Data supplied:
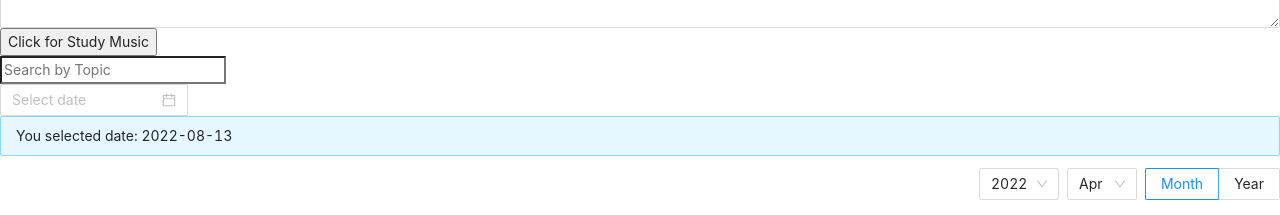
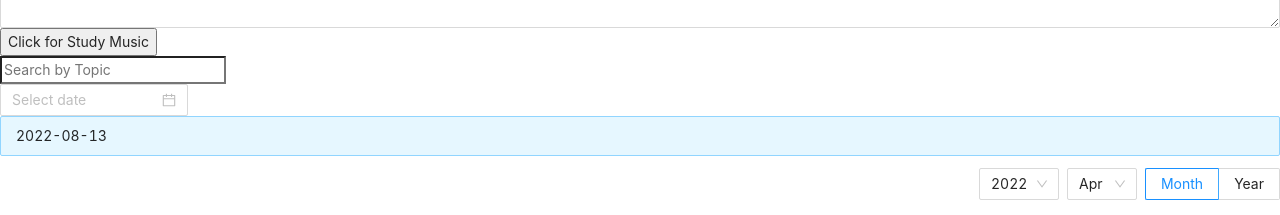
Before and after one commit to SchoolOfCode/w9_frontend-project-team-gate, a React (Create React App) app in the folder note-app/: page /PageThree in a window 1280 px wide. Shown: the part 1140-1355 px from the top of the page. Built offline with nearby package versions, Linux system fonts and the light colour scheme.

Commit message:
Date updated

```diff
--- a/note-app/src/Components/Sidebar/SelectDate/SelectDate.js
+++ b/note-app/src/Components/Sidebar/SelectDate/SelectDate.js
@@ -20,7 +20,7 @@ const SelectDate = () => {
   return (
     <>
       <DatePicker/>
-      <Alert message={`You selected date: ${selectedValue?.format('YYYY-MM-DD')}`} />
+      <Alert message={`${selectedValue?.format('YYYY-MM-DD')}`} />
       <Calendar class={Style.Calendar} value={value} onSelect={onSelect} onPanelChange={onPanelChange} />
     </>
   );
```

Work to complete: Which lines of the data contain the string "message"? Copy each one.

Reply to the exercise:
Commit message:
-      <Alert message={`You selected date: ${selectedValue?.format('YYYY-MM-DD')}`} />
+      <Alert message={`${selectedValue?.format('YYYY-MM-DD')}`} />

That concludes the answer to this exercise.